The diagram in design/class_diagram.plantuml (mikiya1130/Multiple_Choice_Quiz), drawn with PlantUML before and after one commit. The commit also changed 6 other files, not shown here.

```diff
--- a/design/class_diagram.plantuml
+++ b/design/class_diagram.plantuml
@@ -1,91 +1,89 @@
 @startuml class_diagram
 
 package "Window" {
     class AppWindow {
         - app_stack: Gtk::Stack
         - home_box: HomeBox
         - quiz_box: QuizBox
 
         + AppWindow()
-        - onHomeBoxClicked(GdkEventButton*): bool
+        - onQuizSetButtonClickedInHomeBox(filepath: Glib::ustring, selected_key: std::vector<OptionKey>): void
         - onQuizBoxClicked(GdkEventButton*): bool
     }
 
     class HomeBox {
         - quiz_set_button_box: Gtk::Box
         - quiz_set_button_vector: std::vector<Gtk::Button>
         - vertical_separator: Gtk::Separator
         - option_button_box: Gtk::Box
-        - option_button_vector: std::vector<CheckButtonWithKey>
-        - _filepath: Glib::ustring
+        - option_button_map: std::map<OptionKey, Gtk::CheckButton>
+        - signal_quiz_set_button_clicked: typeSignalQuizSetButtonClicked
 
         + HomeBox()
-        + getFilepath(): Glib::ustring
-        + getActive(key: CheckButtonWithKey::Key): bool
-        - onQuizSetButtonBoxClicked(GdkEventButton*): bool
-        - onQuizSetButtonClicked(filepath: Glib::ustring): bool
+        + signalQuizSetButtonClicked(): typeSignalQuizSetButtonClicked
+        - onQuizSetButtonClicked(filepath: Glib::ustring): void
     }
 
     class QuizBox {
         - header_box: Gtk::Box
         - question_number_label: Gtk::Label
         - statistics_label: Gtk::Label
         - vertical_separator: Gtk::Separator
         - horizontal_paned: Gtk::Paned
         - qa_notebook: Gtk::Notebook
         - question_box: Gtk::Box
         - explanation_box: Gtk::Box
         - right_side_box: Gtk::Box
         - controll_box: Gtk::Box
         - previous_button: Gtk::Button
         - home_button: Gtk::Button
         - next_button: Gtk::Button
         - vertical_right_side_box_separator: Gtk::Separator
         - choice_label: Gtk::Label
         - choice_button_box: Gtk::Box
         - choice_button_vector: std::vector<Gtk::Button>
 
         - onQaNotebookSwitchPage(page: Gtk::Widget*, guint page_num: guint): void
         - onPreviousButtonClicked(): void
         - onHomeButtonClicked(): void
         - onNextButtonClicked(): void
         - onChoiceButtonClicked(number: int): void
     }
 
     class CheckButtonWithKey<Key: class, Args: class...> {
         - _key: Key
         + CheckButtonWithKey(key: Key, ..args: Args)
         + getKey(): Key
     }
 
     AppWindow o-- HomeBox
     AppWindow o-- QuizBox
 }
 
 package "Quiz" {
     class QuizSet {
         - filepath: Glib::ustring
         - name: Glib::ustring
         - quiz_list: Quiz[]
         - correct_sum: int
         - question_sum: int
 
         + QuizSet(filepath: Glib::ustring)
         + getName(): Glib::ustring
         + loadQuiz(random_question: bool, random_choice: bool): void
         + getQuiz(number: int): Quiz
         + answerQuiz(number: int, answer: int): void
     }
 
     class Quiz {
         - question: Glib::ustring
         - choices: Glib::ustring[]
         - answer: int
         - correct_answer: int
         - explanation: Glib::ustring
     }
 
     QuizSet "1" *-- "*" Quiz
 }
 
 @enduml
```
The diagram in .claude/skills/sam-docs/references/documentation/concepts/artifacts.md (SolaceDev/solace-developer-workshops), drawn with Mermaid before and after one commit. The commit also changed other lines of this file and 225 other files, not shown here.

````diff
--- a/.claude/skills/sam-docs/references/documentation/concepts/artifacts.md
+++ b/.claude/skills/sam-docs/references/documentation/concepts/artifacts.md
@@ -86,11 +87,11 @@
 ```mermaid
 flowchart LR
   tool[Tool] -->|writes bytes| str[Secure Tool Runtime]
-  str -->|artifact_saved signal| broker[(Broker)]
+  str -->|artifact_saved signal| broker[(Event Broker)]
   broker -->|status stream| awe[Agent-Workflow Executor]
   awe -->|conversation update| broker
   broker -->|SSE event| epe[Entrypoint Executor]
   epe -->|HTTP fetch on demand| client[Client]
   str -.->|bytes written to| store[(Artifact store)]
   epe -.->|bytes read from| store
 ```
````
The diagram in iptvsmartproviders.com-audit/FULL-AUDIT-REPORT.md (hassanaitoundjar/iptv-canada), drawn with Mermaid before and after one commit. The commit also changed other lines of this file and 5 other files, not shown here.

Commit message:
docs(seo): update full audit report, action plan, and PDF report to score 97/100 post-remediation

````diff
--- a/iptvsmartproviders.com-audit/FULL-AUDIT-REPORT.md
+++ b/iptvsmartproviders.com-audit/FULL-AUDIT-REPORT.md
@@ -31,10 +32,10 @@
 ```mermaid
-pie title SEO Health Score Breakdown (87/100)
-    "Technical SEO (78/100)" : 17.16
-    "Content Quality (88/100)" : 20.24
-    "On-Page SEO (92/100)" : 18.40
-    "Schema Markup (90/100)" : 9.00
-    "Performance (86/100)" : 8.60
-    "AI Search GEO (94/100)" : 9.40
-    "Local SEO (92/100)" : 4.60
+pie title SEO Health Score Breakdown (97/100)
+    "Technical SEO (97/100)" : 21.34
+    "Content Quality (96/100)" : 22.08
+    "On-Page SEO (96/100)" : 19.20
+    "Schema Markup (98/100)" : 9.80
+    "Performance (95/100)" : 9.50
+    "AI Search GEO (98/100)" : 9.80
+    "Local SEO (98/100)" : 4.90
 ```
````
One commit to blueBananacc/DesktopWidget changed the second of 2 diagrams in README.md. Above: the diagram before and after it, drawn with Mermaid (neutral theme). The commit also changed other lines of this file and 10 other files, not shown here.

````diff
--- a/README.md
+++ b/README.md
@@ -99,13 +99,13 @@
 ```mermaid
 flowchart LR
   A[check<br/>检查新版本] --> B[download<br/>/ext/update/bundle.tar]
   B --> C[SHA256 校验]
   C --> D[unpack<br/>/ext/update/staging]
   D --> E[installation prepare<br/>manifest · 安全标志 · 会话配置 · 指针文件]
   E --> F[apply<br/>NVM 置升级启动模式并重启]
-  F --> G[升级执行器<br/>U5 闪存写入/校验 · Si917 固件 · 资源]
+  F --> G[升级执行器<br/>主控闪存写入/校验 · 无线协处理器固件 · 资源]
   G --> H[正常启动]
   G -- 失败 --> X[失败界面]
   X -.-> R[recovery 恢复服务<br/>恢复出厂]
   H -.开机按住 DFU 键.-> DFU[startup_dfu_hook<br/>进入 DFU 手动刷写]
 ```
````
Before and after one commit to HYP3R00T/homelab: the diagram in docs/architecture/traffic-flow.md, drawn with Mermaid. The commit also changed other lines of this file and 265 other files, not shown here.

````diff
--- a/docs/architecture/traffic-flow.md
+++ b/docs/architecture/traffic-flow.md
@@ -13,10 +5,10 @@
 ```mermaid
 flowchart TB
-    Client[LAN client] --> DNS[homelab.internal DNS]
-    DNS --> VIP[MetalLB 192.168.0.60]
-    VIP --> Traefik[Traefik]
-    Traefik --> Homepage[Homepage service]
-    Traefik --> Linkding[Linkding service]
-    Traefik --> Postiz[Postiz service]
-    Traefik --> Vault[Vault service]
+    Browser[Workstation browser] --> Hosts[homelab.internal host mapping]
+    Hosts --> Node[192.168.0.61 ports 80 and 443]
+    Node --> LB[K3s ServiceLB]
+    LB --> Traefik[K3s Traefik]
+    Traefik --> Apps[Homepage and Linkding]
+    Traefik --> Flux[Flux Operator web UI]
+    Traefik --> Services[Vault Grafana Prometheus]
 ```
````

Your objective: Find and copy each line in the material above where the string "bytes" occurs.

Response below:
   tool[Tool] -->|writes bytes| str[Secure Tool Runtime]
   str -.->|bytes written to| store[(Artifact store)]
   epe -.->|bytes read from| store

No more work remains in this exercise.